__About this task__.
In the records, each line holding "auto" must be reported.

__Data records__.
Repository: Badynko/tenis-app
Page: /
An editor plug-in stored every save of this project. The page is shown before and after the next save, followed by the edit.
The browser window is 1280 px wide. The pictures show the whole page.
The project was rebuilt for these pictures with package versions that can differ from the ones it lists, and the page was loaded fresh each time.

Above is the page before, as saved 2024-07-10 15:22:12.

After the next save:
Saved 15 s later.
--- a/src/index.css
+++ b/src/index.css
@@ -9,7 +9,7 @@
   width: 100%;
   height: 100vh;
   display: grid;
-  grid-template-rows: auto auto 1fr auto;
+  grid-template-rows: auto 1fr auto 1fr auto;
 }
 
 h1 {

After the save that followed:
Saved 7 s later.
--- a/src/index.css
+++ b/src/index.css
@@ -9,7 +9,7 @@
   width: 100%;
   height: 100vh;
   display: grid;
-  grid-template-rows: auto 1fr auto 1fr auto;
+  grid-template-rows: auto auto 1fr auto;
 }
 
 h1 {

__Expected answer__.
-  grid-template-rows: auto auto 1fr auto;
+  grid-template-rows: auto 1fr auto 1fr auto;
-  grid-template-rows: auto 1fr auto 1fr auto;
+  grid-template-rows: auto auto 1fr auto;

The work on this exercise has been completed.